__Task instructions__.
Write down nothing except how many lines in the entries contain "rendering".

[Extracted data Boundary: Start]

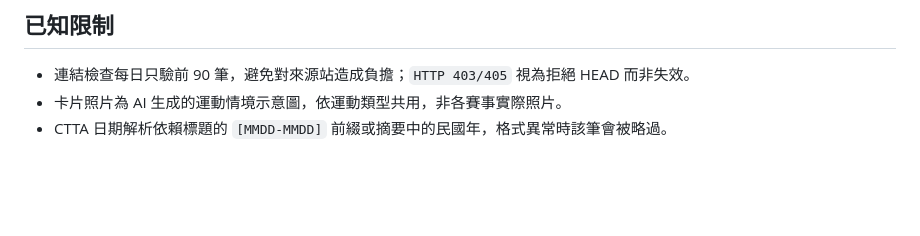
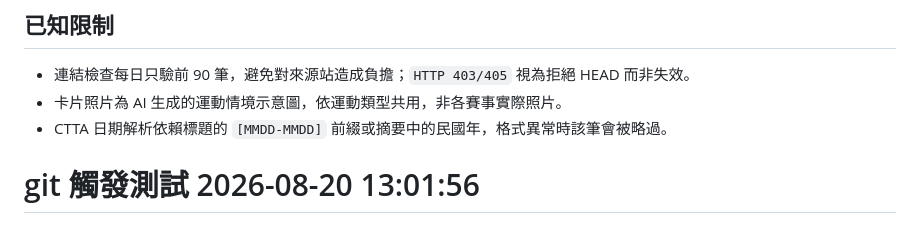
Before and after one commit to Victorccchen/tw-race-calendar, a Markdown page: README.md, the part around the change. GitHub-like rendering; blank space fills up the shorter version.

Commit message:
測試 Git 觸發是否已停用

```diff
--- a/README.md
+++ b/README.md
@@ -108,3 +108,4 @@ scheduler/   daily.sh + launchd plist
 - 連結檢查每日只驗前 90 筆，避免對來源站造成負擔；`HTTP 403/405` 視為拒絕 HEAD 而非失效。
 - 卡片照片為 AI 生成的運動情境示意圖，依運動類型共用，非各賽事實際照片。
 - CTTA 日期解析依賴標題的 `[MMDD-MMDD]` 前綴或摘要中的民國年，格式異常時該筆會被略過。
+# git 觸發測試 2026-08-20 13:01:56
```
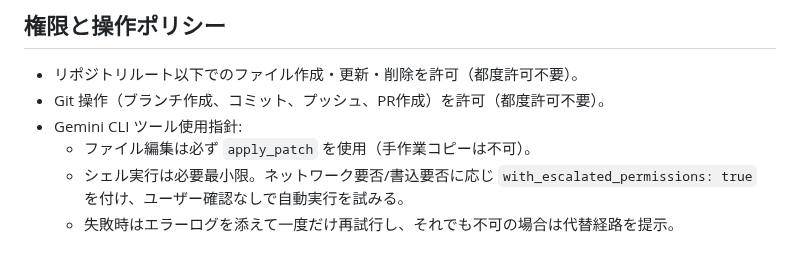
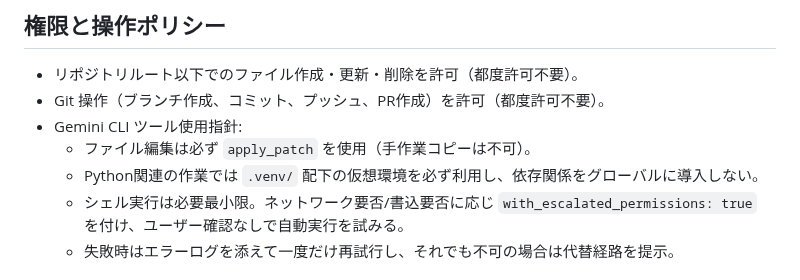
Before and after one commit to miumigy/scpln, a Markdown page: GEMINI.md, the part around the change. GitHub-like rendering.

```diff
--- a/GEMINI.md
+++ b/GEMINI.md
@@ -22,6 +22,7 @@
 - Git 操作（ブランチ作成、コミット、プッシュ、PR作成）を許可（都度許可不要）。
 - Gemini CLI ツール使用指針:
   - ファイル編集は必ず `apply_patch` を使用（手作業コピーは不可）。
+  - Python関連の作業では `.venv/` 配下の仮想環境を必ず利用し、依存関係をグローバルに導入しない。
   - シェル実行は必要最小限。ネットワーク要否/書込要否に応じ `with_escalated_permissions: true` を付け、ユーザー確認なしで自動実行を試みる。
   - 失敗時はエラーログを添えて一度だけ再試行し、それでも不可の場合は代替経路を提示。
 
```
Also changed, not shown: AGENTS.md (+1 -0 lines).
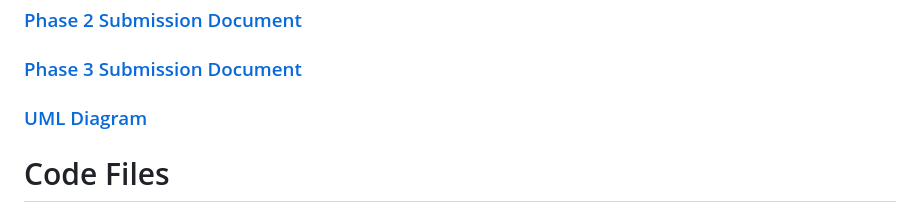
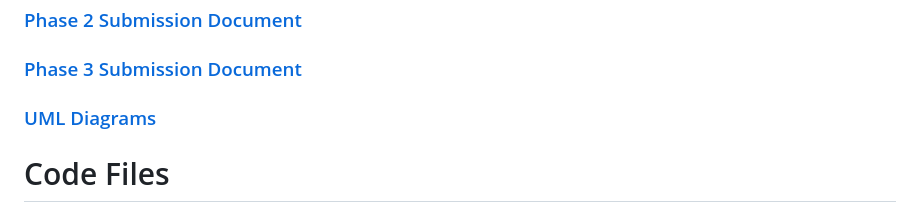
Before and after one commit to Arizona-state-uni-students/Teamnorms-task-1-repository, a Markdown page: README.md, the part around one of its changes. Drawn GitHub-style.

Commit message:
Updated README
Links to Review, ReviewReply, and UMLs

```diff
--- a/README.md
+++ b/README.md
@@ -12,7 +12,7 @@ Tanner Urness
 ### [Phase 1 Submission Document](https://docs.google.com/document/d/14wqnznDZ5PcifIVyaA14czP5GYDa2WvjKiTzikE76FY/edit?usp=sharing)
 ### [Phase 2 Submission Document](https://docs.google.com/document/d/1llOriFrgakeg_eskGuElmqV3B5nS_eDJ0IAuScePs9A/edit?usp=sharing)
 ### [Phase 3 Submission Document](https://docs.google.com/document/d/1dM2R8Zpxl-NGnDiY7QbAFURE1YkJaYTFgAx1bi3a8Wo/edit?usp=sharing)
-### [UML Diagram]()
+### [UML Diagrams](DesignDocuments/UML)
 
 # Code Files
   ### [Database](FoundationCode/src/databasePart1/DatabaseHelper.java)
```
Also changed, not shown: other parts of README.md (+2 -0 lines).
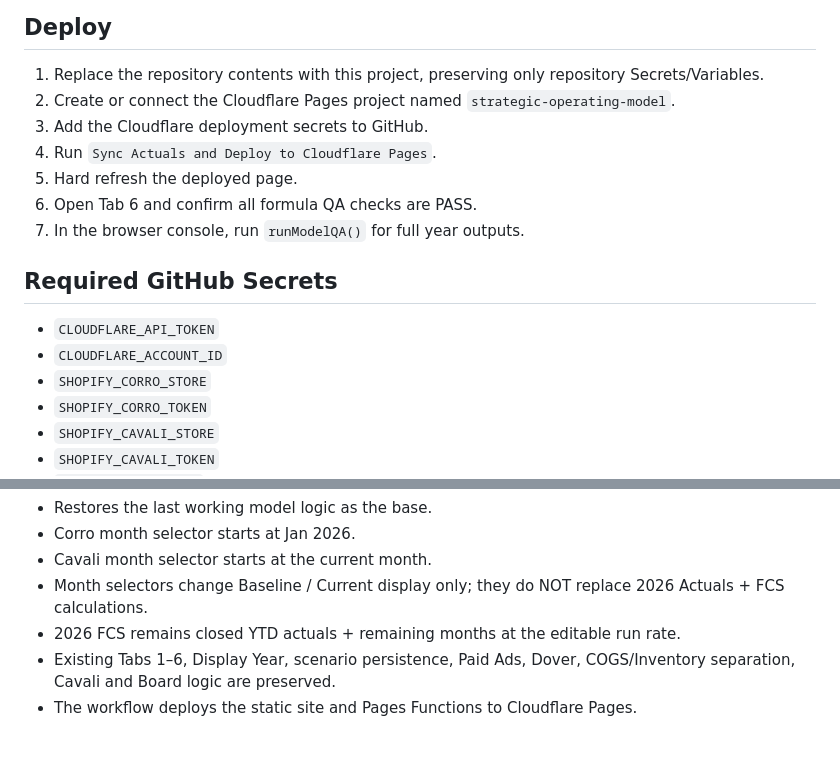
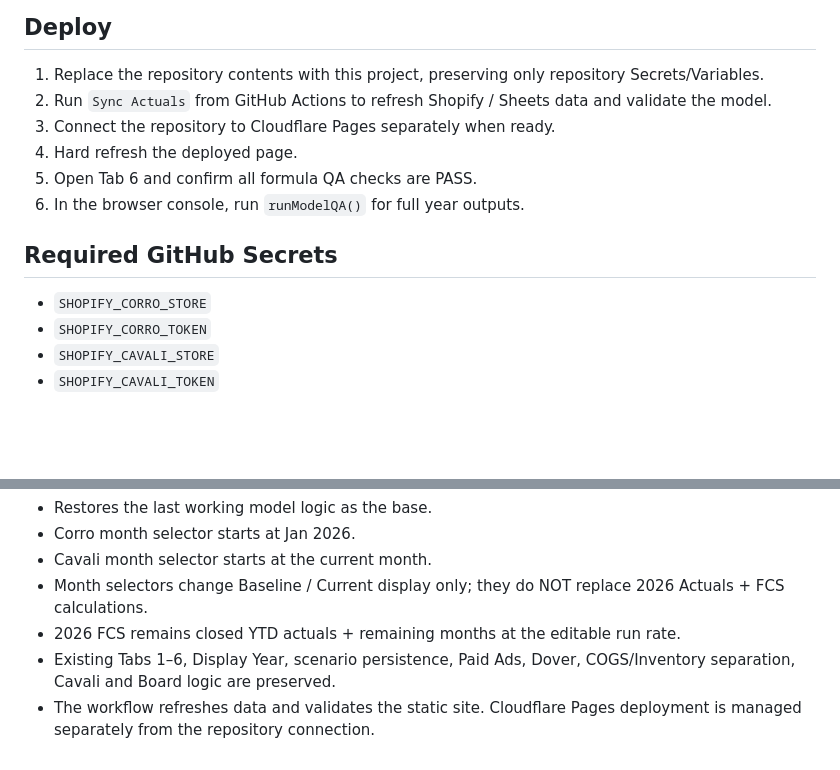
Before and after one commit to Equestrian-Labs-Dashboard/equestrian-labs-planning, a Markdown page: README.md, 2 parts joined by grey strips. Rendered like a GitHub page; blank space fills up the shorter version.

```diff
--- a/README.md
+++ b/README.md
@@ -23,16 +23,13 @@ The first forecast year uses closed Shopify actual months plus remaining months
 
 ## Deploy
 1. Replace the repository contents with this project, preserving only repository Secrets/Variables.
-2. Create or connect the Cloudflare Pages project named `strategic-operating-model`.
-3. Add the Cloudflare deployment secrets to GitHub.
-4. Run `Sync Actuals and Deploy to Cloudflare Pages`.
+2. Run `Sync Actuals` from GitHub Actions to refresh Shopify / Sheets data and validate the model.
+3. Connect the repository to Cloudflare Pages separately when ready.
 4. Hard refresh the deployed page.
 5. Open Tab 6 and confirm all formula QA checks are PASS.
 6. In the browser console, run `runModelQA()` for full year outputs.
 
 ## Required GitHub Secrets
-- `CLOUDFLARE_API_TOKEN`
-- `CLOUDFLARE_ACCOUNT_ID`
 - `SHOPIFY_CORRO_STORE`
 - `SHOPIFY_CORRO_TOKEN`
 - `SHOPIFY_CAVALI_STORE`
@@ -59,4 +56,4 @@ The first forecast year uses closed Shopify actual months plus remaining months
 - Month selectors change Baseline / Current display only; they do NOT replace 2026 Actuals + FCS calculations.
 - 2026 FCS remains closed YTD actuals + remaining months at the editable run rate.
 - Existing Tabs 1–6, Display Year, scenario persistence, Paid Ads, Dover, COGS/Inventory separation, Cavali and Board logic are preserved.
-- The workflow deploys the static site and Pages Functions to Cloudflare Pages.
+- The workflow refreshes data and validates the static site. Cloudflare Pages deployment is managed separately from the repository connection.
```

[Extracted data Boundary: End]

__Result of this exercise__.
2